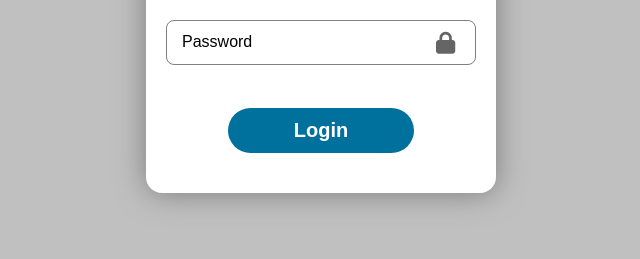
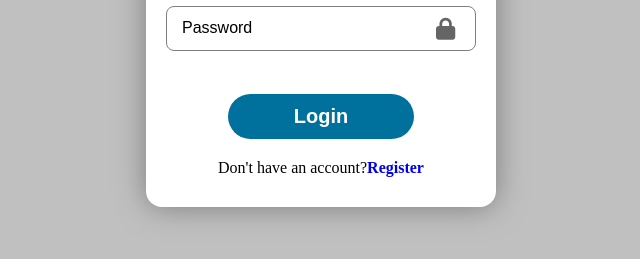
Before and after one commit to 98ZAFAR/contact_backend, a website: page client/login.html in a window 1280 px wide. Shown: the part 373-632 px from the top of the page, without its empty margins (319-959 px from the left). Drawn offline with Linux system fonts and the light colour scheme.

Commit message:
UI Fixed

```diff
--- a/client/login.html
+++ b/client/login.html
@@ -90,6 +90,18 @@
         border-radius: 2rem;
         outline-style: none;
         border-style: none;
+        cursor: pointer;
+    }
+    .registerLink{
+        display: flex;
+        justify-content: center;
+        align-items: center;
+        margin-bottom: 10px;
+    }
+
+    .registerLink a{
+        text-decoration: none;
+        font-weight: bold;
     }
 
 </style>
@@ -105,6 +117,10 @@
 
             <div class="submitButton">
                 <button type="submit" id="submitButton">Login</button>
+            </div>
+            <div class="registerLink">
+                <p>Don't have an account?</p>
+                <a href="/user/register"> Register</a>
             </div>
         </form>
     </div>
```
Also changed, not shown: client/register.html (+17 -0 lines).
####
• _Task prompt_
If any image appears in the entries, omit it and return the rest verbatim.

• _Answer for this exercise_
Before and after one commit to 98ZAFAR/contact_backend, a website: page client/login.html in a window 1280 px wide. Shown: the part 373-632 px from the top of the page, without its empty margins (319-959 px from the left). Drawn offline with Linux system fonts and the light colour scheme.

Commit message:
UI Fixed

```diff
--- a/client/login.html
+++ b/client/login.html
@@ -90,6 +90,18 @@
         border-radius: 2rem;
         outline-style: none;
         border-style: none;
+        cursor: pointer;
+    }
+    .registerLink{
+        display: flex;
+        justify-content: center;
+        align-items: center;
+        margin-bottom: 10px;
+    }
+
+    .registerLink a{
+        text-decoration: none;
+        font-weight: bold;
     }
 
 </style>
@@ -105,6 +117,10 @@
 
             <div class="submitButton">
                 <button type="submit" id="submitButton">Login</button>
+            </div>
+            <div class="registerLink">
+                <p>Don't have an account?</p>
+                <a href="/user/register"> Register</a>
             </div>
         </form>
     </div>
```
Also changed, not shown: client/register.html (+17 -0 lines).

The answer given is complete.